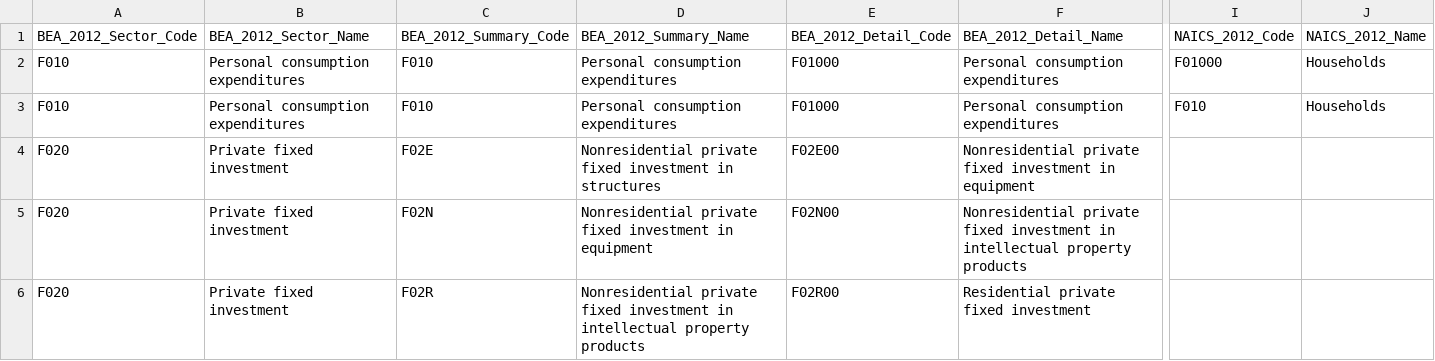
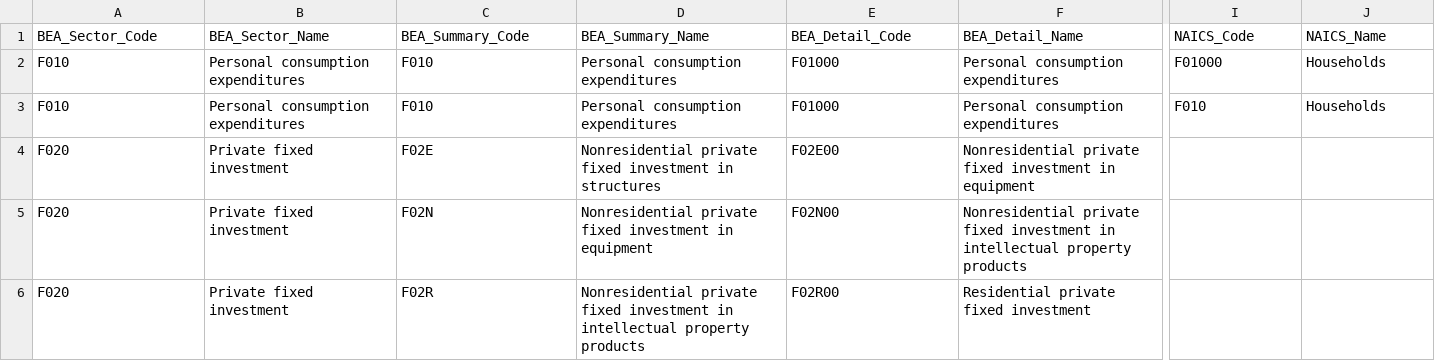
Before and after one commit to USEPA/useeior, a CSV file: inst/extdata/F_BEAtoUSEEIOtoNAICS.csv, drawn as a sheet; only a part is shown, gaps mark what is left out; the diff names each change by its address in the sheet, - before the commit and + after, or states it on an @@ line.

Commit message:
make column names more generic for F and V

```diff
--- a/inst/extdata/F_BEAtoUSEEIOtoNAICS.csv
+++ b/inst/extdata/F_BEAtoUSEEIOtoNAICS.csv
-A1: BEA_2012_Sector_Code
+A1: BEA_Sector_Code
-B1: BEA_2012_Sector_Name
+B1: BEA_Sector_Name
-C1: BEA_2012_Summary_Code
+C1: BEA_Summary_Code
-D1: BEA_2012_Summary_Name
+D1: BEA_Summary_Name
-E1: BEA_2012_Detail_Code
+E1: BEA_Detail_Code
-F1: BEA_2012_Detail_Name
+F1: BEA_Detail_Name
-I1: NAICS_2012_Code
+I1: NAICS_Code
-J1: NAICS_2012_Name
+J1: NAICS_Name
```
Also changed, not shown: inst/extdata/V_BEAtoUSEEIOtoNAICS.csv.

───

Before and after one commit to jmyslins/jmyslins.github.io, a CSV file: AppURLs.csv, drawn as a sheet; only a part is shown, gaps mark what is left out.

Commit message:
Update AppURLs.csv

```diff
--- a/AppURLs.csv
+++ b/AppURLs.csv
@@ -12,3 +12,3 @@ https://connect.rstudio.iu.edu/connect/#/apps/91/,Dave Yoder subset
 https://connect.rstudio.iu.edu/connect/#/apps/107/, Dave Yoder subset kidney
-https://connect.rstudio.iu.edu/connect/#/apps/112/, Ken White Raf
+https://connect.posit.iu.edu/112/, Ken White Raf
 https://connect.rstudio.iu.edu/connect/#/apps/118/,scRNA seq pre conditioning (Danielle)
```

───

WHAT YOU ARE ASKED TO DO =>
Wherever the string "extdata" appears in a line of the records, copy that line.

REPLY TO THE EXERCISE =>
Before and after one commit to USEPA/useeior, a CSV file: inst/extdata/F_BEAtoUSEEIOtoNAICS.csv, drawn as a sheet; only a part is shown, gaps mark what is left out; the diff names each change by its address in the sheet, - before the commit and + after, or states it on an @@ line.
--- a/inst/extdata/F_BEAtoUSEEIOtoNAICS.csv
+++ b/inst/extdata/F_BEAtoUSEEIOtoNAICS.csv
Also changed, not shown: inst/extdata/V_BEAtoUSEEIOtoNAICS.csv.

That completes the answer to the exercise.